    Another incredible piece Suki! Keep it up.

    • http://www.sukhrajbeasla.com Sukhraj Beasla

      Thanks for reading and your kind comment! :)

  • Joe Kim

    If someone is inviting you out for coffee to pick your brain, then they are acknowledging the importance of your thoughts. You have to treat yourself with respect by acknowledging that your time is valuable. But, it just seems kind of sad that if I were to ask someone for their opinion over coffee that they might be offended or feel like I am cheating them out of their consulting fees.

    Whatever happened to, “It doesn’t hurt to ask”?

    • http://www.sukhrajbeasla.com Sukhraj Beasla

      While I respect myself and acknowledge that they sought me out, I wouldn’t write this if I hadn’t been cheated out of something. Most often they take my ideas and implement them without crediting me or paying me a fee for my time.

      It doesn’t hurt to ask but if someone is helping you out, provide them with something for their time. Don’t we deserve a little credit for sharing our ideas with you?

      • Joe Kim

        You absolutely deserve credit if you did not get paid and the work had value! People should get compensated proportionally based on the value of their contribution. First, consultants must believe in their value, then they must demonstrate it their clients.

        But, I wouldn’t feel bad about getting cheated, I’d let Karma sort it out. People who would cheat others are less likely to be successful than people who continuously strive to make sure their associates are getting max value they can afford.

        It’s not unusual for consultants to work for free or at a loss to get their foot in the door, but if clients fall into the perception that their goal is to get as much free information as possible without paying, then it’s priority #1 to shift their perspective into the value of the work. Then appropriate compensation becomes a much more natural next step.

        • http://www.sukhrajbeasla.com Sukhraj Beasla

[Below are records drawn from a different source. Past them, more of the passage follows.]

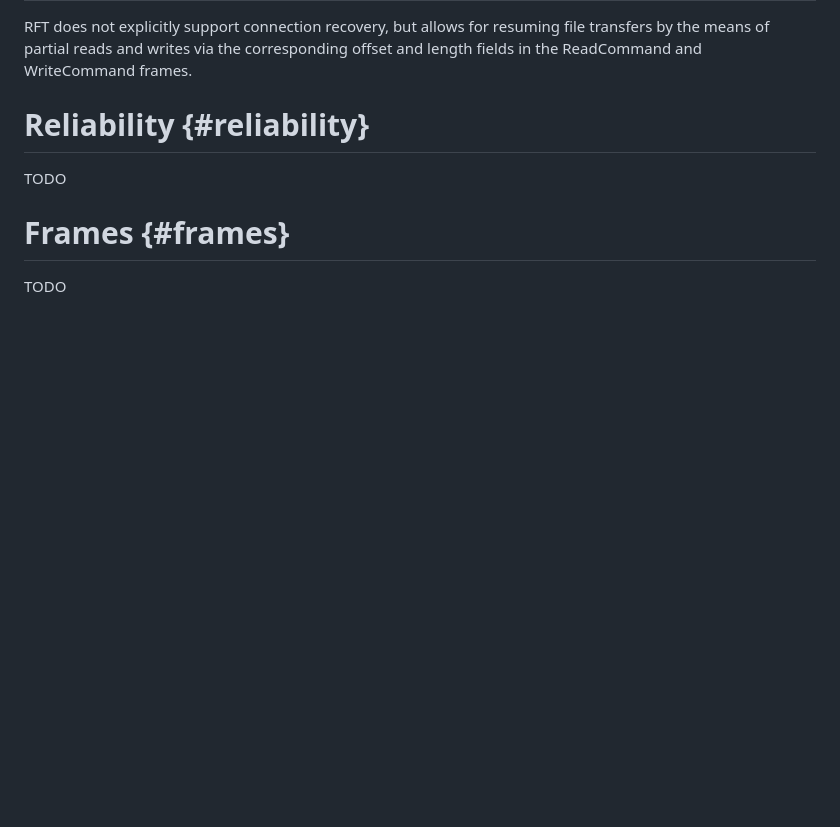
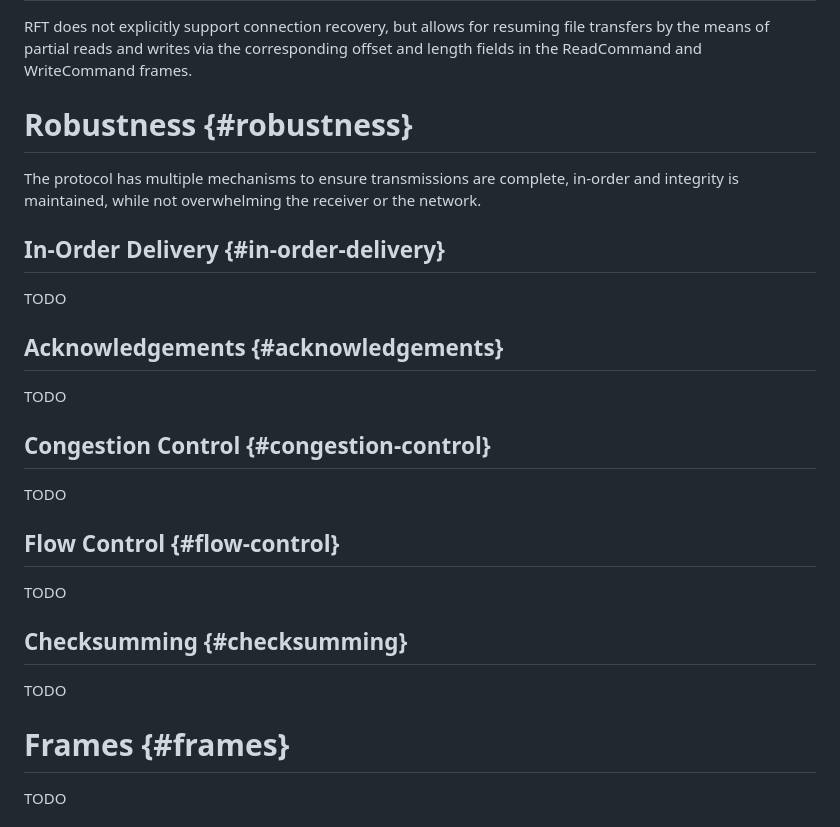
Before and after one commit to nStangl/robust-file-transfer, a Markdown page: specification/rft.md, the part around the change. Drawn GitHub-style; blank space fills up the shorter version.

Commit message:
feat(spec): add outline for robustness section
Signed-off-by: Sandro-Alessio Gierens <sandro@gierens.de>

```diff
--- a/specification/rft.md
+++ b/specification/rft.md
@@ -465,7 +465,29 @@ RFT does not explicitly support connection recovery, but allows for resuming
 file transfers by the means of partial reads and writes via the corresponding
 offset and length fields in the ReadCommand and WriteCommand frames.
 
-# Reliability {#reliability}
+# Robustness {#robustness}
+
+The protocol has multiple mechanisms to ensure transmissions are complete,
+in-order and integrity is maintained, while not overwhelming the receiver
+or the network.
+
+## In-Order Delivery {#in-order-delivery}
+
+TODO
+
+## Acknowledgements {#acknowledgements}
+
+TODO
+
+## Congestion Control {#congestion-control}
+
+TODO
+
+## Flow Control {#flow-control}
+
+TODO
+
+## Checksumming {#checksumming}
 
 TODO
 
```
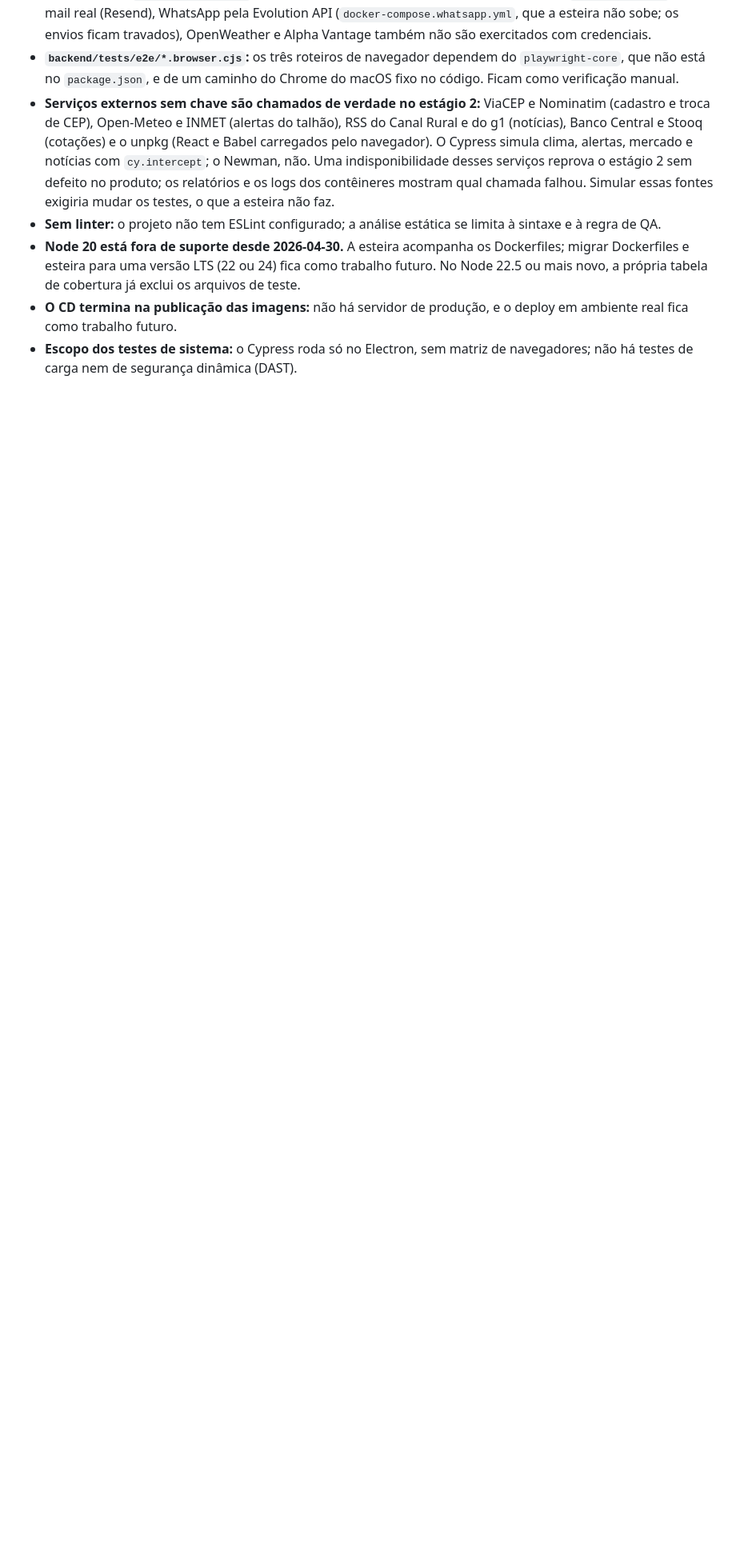
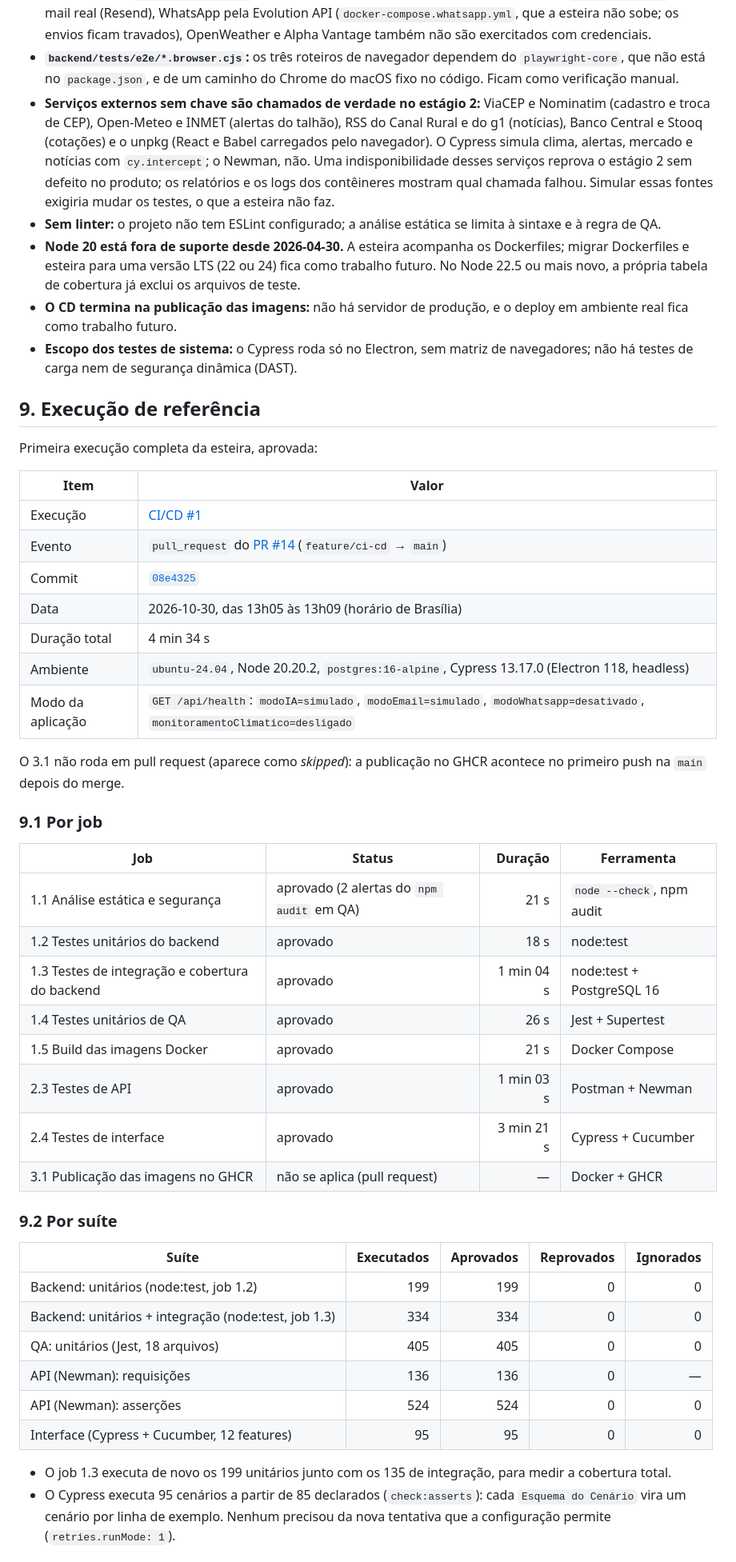
Before and after one commit to PauloVporto/TCC-Agroalerta, a Markdown page: docs/CI_CD.md, the part around one of its changes. Shown at 80% size. Drawn GitHub-style; blank space fills up the shorter version.

Commit message:
docs: registra a execução de referência da esteira de CI/CD
Execução CI/CD #1 (run 41086635185, commit 08e4325, 2026-10-30): todos
os jobs aprovados em 4 min 34 s. Tabelas por job, por suíte e de
cobertura, e a validade dos artefatos para anexar ao TCC.

Co-Authored-By: Claude Opus 5.5 <noreply@anthropic.com>

```diff
--- a/docs/CI_CD.md
+++ b/docs/CI_CD.md
@@ -227,9 +227,9 @@ padrão do GHCR. Para baixar as imagens sem login, o dono muda a visibilidade em
 - **Serviços externos sem chave são chamados de verdade no estágio 2:** ViaCEP e Nominatim (cadastro e troca de
   CEP), Open-Meteo e INMET (alertas do talhão), RSS do Canal Rural e do g1 (notícias), Banco Central e Stooq
   (cotações) e o unpkg (React e Babel carregados pelo navegador). O Cypress simula clima, alertas, mercado e
-  notícias com `cy.intercept`; o Newman, não. Uma indisponibilidade desses serviços reprova o estágio 2 sem defeito no produto;
-  os relatórios e os logs dos contêineres mostram qual chamada falhou. Simular essas fontes exigiria mudar os
-  testes, o que a esteira não faz.
+  notícias com `cy.intercept`; o Newman, não. Uma indisponibilidade desses serviços reprova o estágio 2 sem
+  defeito no produto; os relatórios e os logs dos contêineres mostram qual chamada falhou. Simular essas fontes
+  exigiria mudar os testes, o que a esteira não faz.
 - **Sem linter:** o projeto não tem ESLint configurado; a análise estática se limita à sintaxe e à regra de QA.
 - **Node 20 está fora de suporte desde 2026-04-30.** A esteira acompanha os Dockerfiles; migrar Dockerfiles e
   esteira para uma versão LTS (22 ou 24) fica como trabalho futuro. No Node 22.5 ou mais novo, a própria tabela de
@@ -238,3 +238,49 @@ padrão do GHCR. Para baixar as imagens sem login, o dono muda a visibilidade em
   trabalho futuro.
 - **Escopo dos testes de sistema:** o Cypress roda só no Electron, sem matriz de navegadores; não há testes de carga
   nem de segurança dinâmica (DAST).
+
+## 9. Execução de referência
+
+Primeira execução completa da esteira, aprovada:
+
+| Item | Valor |
+|---|---|
+| Execução | [CI/CD #1](https://github.com/PauloVporto/TCC-Agroalerta/actions/runs/41086635185) |
+| Evento | `pull_request` do [PR #14](https://github.com/PauloVporto/TCC-Agroalerta/pull/14) (`feature/ci-cd` → `main`) |
+| Commit | [`08e4325`](https://github.com/PauloVporto/TCC-Agroalerta/commit/08e4325c57446295adda4b22521b7fbb55c403aa) |
+| Data | 2026-10-30, das 13h05 às 13h09 (horário de Brasília) |
+| Duração total | 4 min 34 s |
+| Ambiente | `ubuntu-24.04`, Node 20.20.2, `postgres:16-alpine`, Cypress 13.17.0 (Electron 118, headless) |
+| Modo da aplicação | `GET /api/health`: `modoIA=simulado`, `modoEmail=simulado`, `modoWhatsapp=desativado`, `monitoramentoClimatico=desligado` |
+
+O 3.1 não roda em pull request (aparece como *skipped*): a publicação no GHCR acontece no primeiro push na `main`
+depois do merge.
+
+### 9.1 Por job
+
+| Job | Status | Duração | Ferramenta |
+|---|---|---:|---|
+| 1.1 Análise estática e segurança | aprovado (2 alertas do `npm audit` em QA) | 21 s | `node --check`, npm audit |
+| 1.2 Testes unitários do backend | aprovado | 18 s | node:test |
+| 1.3 Testes de integração e cobertura do backend | aprovado | 1 min 04 s | node:test + PostgreSQL 16 |
+| 1.4 Testes unitários de QA | aprovado | 26 s | Jest + Supertest |
+| 1.5 Build das imagens Docker | aprovado | 21 s | Docker Compose |
+| 2.3 Testes de API | aprovado | 1 min 03 s | Postman + Newman |
+| 2.4 Testes de interface | aprovado | 3 min 21 s | Cypress + Cucumber |
+| 3.1 Publicação das imagens no GHCR | não se aplica (pull request) | — | Docker + GHCR |
+
+### 9.2 Por suíte
+
+| Suíte | Executados | Aprovados | Reprovados | Ignorados |
+|---|---:|---:|---:|---:|
+| Backend: unitários (node:test, job 1.2) | 199 | 199 | 0 | 0 |
+| Backend: unitários + integração (node:test, job 1.3) | 334 | 334 | 0 | 0 |
+| QA: unitários (Jest, 18 arquivos) | 405 | 405 | 0 | 0 |
+| API (Newman): requisições | 136 | 136 | 0 | — |
+| API (Newman): asserções | 524 | 524 | 0 | 0 |
+| Interface (Cypress + Cucumber, 12 features) | 95 | 95 | 0 | 0 |
+
+- O job 1.3 executa de novo os 199 unitários junto com os 135 de integração, para medir a cobertura total.
+- O Cypress executa 95 cenários a partir de 85 declarados (`check:asserts`): cada `Esquema do Cenário` vira um
+  cenário por linha de exemplo. Nenhum precisou da nova tentativa que a configuração permite (`retries.runMode: 1`).
+
```
Also changed, not shown: other parts of docs/CI_CD.md (+18 -3 lines).
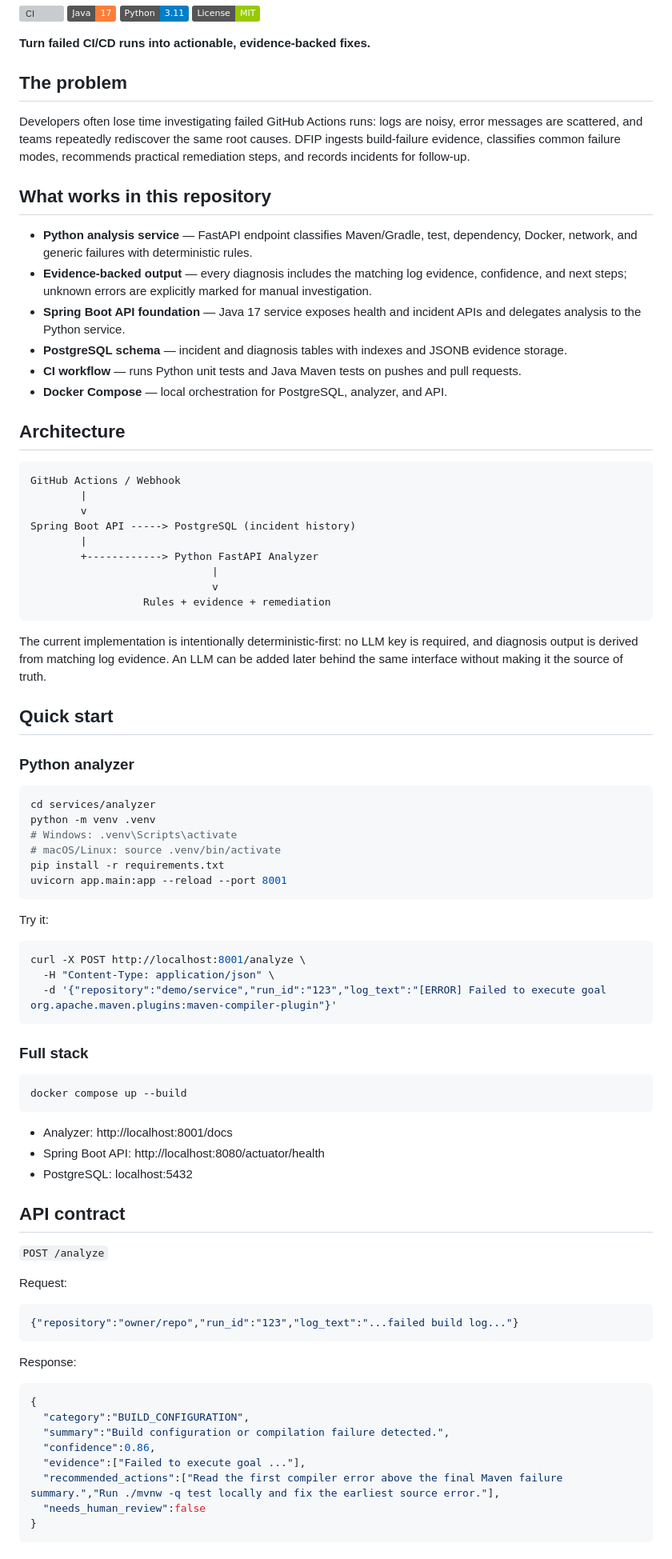
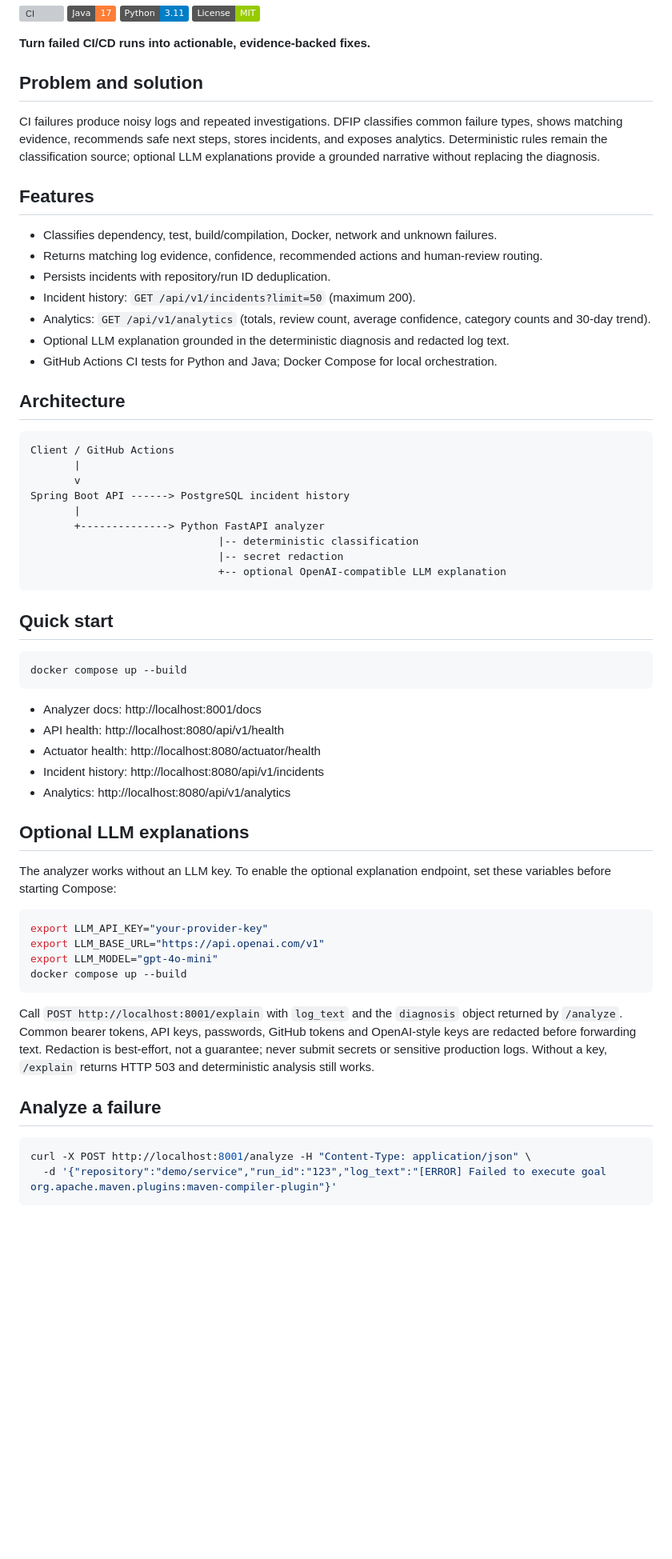
Before and after one commit to kandisaikishore/operations-intelligence-dashboard, a Markdown page: README.md, the part around one of its changes. Shown at 80% size. GitHub-like rendering; badges without logos; blank space fills up the shorter version; grey boxes are pictures that could not be loaded.

Commit message:
Document LLM explanations and analytics API

````diff
--- a/README.md
+++ b/README.md
@@ -4,84 +4,63 @@
 
 **Turn failed CI/CD runs into actionable, evidence-backed fixes.**
 
-## The problem
+## Problem and solution
 
-Developers often lose time investigating failed GitHub Actions runs: logs are noisy, error messages are scattered, and teams repeatedly rediscover the same root causes. DFIP ingests build-failure evidence, classifies common failure modes, recommends practical remediation steps, and records incidents for follow-up.
+CI failures produce noisy logs and repeated investigations. DFIP classifies common failure types, shows matching evidence, recommends safe next steps, stores incidents, and exposes analytics. Deterministic rules remain the classification source; optional LLM explanations provide a grounded narrative without replacing the diagnosis.
 
-## What works in this repository
+## Features
 
-- **Python analysis service** — FastAPI endpoint classifies Maven/Gradle, test, dependency, Docker, network, and generic failures with deterministic rules.
-- **Evidence-backed output** — every diagnosis includes the matching log evidence, confidence, and next steps; unknown errors are explicitly marked for manual investigation.
-- **Spring Boot API foundation** — Java 17 service exposes health and incident APIs and delegates analysis to the Python service.
-- **PostgreSQL schema** — incident and diagnosis tables with indexes and JSONB evidence storage.
-- **CI workflow** — runs Python unit tests and Java Maven tests on pushes and pull requests.
-- **Docker Compose** — local orchestration for PostgreSQL, analyzer, and API.
+- Classifies dependency, test, build/compilation, Docker, network and unknown failures.
+- Returns matching log evidence, confidence, recommended actions and human-review routing.
+- Persists incidents with repository/run ID deduplication.
+- Incident history: `GET /api/v1/incidents?limit=50` (maximum 200).
+- Analytics: `GET /api/v1/analytics` (totals, review count, average confidence, category counts and 30-day trend).
+- Optional LLM explanation grounded in the deterministic diagnosis and redacted log text.
+- GitHub Actions CI tests for Python and Java; Docker Compose for local orchestration.
 
 ## Architecture
 
 ```text
-GitHub Actions / Webhook
-        |
-        v
-Spring Boot API -----> PostgreSQL (incident history)
-        |
-        +------------> Python FastAPI Analyzer
-                             |
-                             v
-                  Rules + evidence + remediation
+Client / GitHub Actions
+       |
+       v
+Spring Boot API ------> PostgreSQL incident history
+       |
+       +--------------> Python FastAPI analyzer
+                              |-- deterministic classification
+                              |-- secret redaction
+                              +-- optional OpenAI-compatible LLM explanation
 ```
 
-The current implementation is intentionally deterministic-first: no LLM key is required, and diagnosis output is derived from matching log evidence. An LLM can be added later behind the same interface without making it the source of truth.
-
 ## Quick start
-
-### Python analyzer
-
-```bash
-cd services/analyzer
-python -m venv .venv
-# Windows: .venv\Scripts\activate
-# macOS/Linux: source .venv/bin/activate
-pip install -r requirements.txt
-uvicorn app.main:app --reload --port 8001
-```
-
-Try it:
-
-```bash
-curl -X POST http://localhost:8001/analyze \
-  -H "Content-Type: application/json" \
-  -d '{"repository":"demo/service","run_id":"123","log_text":"[ERROR] Failed to execute goal org.apache.maven.plugins:maven-compiler-plugin"}'
-```
-
-### Full stack
 
 ```bash
 docker compose up --build
 ```
 
-- Analyzer: http://localhost:8001/docs
-- Spring Boot API: http://localhost:8080/actuator/health
-- PostgreSQL: localhost:5432
+- Analyzer docs: http://localhost:8001/docs
+- API health: http://localhost:8080/api/v1/health
+- Actuator health: http://localhost:8080/actuator/health
+- Incident history: http://localhost:8080/api/v1/incidents
+- Analytics: http://localhost:8080/api/v1/analytics
 
-## API contract
+## Optional LLM explanations
 
-`POST /analyze`
+The analyzer works without an LLM key. To enable the optional explanation endpoint, set these variables before starting Compose:
 
-Request:
-```json
-{"repository":"owner/repo","run_id":"123","log_text":"...failed build log..."}
+```bash
+export LLM_API_KEY="your-provider-key"
+export LLM_BASE_URL="https://api.openai.com/v1"
+export LLM_MODEL="gpt-4o-mini"
+docker compose up --build
 ```
 
-Response:
-```json
-{
-  "category":"BUILD_CONFIGURATION",
-  "summary":"Build configuration or compilation failure detected.",
-  "confidence":0.86,
-  "evidence":["Failed to execute goal ..."],
-  "recommended_actions":["Read the first compiler error above the final Maven failure summary.","Run ./mvnw -q test locally and fix the earliest source error."],
-  "needs_human_review":false
-}
+Call `POST http://localhost:8001/explain` with `log_text` and the `diagnosis` object returned by `/analyze`. Common bearer tokens, API keys, passwords, GitHub tokens and OpenAI-style keys are redacted before forwarding text. Redaction is best-effort, not a guarantee; never submit secrets or sensitive production logs. Without a key, `/explain` returns HTTP 503 and deterministic analysis still works.
+
+## Analyze a failure
+
+```bash
+curl -X POST http://localhost:8001/analyze -H "Content-Type: application/json" \
+  -d '{"repository":"demo/service","run_id":"123","log_text":"[ERROR] Failed to execute goal org.apache.maven.plugins:maven-compiler-plugin"}'
 ```
 
````
Also changed, not shown: other parts of README.md (+17 -13 lines).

          True. I’m still of the belief that karma will get them back. I just had another pick your brain moment today. It’s interesting that they wanted my expertise and valid case studies as well. I know they won’t pay me because they just didn’t seem interested so I guess this really all comes from years of “paying it forward” and not getting anything in return. :)